[Stored dataset items]
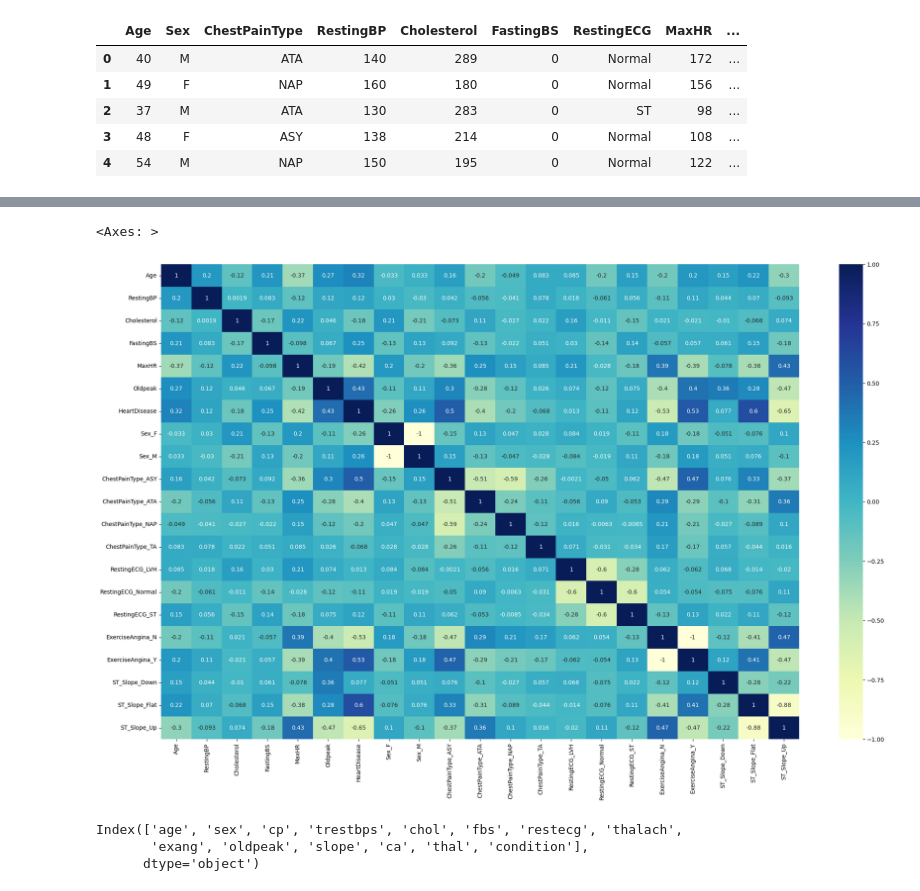
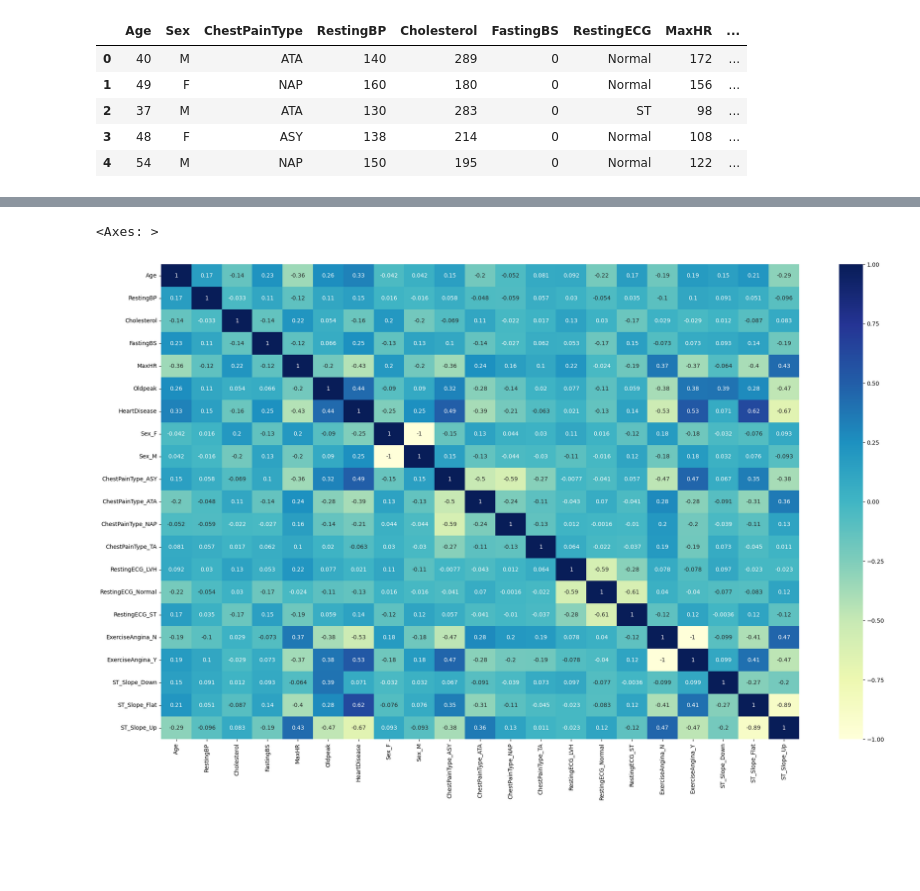
Before and after one commit to Rhapsody360/-safety, a Jupyter notebook: finalmodel.ipynb, the cells around one changed output, grey strips where cells are left out. Drawn from its saved outputs; the diff is of its cells as text; code cells hidden in the pictures; blank space fills up the shorter version.

```diff
--- a/finalmodel.ipynb
+++ b/finalmodel.ipynb
@@ -82,0 +53,11 @@ Index(['age', 'sex', 'cp', 'trestbps', 'chol', 'fbs', 'restecg', 'thalach',
+# %%
+#the hardcoding, specifically selecting hypertensive patients BP 130 and more for all ages dataset 1
+
+hypertension_patients = []
+for i,row in data1.iterrows():
+    if data1.loc[i, "RestingBP"] >= 130:
+        hypertension_patients.append(row)
+
+htd_patients1 = pd.DataFrame(hypertension_patients, columns=['Age', 'Sex',
+     'ChestPainType', 'RestingBP', 'Cholesterol', 'FastingBS', 'RestingECG',
+     'MaxHR', 'ExerciseAngina', 'Oldpeak', 'ST_Slope',  'HeartDisease'])
@@ -156,3 +128,3 @@ memory usage: 23.1 KB
 # %%
-htd_patients = pd.get_dummies(htd_patients, columns = ['Sex','ChestPainType','RestingECG','ExerciseAngina','ST_Slope'])
+htd_patients1 = pd.get_dummies(htd_patients1, columns = ['Sex','ChestPainType','RestingECG','ExerciseAngina','ST_Slope'])
 # %%
@@ -188,20 +134,16 @@ Index(['Age', 'RestingBP', 'Cholesterol', 'FastingBS', 'MaxHR', 'Oldpeak',
 # %%
 plt.figure(figsize = (25,15))
-sns.heatmap(htd_patients[['Age', 'RestingBP', 'Cholesterol', 'FastingBS', 'MaxHR', 'Oldpeak',
+sns.heatmap(htd_patients1[['Age', 'RestingBP', 'Cholesterol', 'FastingBS', 'MaxHR', 'Oldpeak',
        'HeartDisease', 'Sex_F', 'Sex_M', 'ChestPainType_ASY',
        'ChestPainType_ATA', 'ChestPainType_NAP', 'ChestPainType_TA',
        'RestingECG_LVH', 'RestingECG_Normal', 'RestingECG_ST',
        'ExerciseAngina_N', 'ExerciseAngina_Y', 'ST_Slope_Down',
        'ST_Slope_Flat', 'ST_Slope_Up']].corr(),
        cmap="YlGnBu", annot=True)
 # %% [output]
 <Axes: >
-[figure, old version]
+[figure, new version]
 # %%
-htd_patients_clevland.columns
+htd_patients2.columns
-# %% [output]
-Index(['age', 'sex', 'cp', 'trestbps', 'chol', 'fbs', 'restecg', 'thalach',
-       'exang', 'oldpeak', 'slope', 'ca', 'thal', 'condition'],
-      dtype='object')
 # %%
 plt.figure(figsize = (25,15))
```
Also changed, not shown: parts of 20 cells of this notebook, 1 other file.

_Exercise details_.
If a line in the entries holds the string "FastingBS", copy it.

_Result of the task_.
+     'ChestPainType', 'RestingBP', 'Cholesterol', 'FastingBS', 'RestingECG',
@@ -188,20 +134,16 @@ Index(['Age', 'RestingBP', 'Cholesterol', 'FastingBS', 'MaxHR', 'Oldpeak',
-sns.heatmap(htd_patients[['Age', 'RestingBP', 'Cholesterol', 'FastingBS', 'MaxHR', 'Oldpeak',
+sns.heatmap(htd_patients1[['Age', 'RestingBP', 'Cholesterol', 'FastingBS', 'MaxHR', 'Oldpeak',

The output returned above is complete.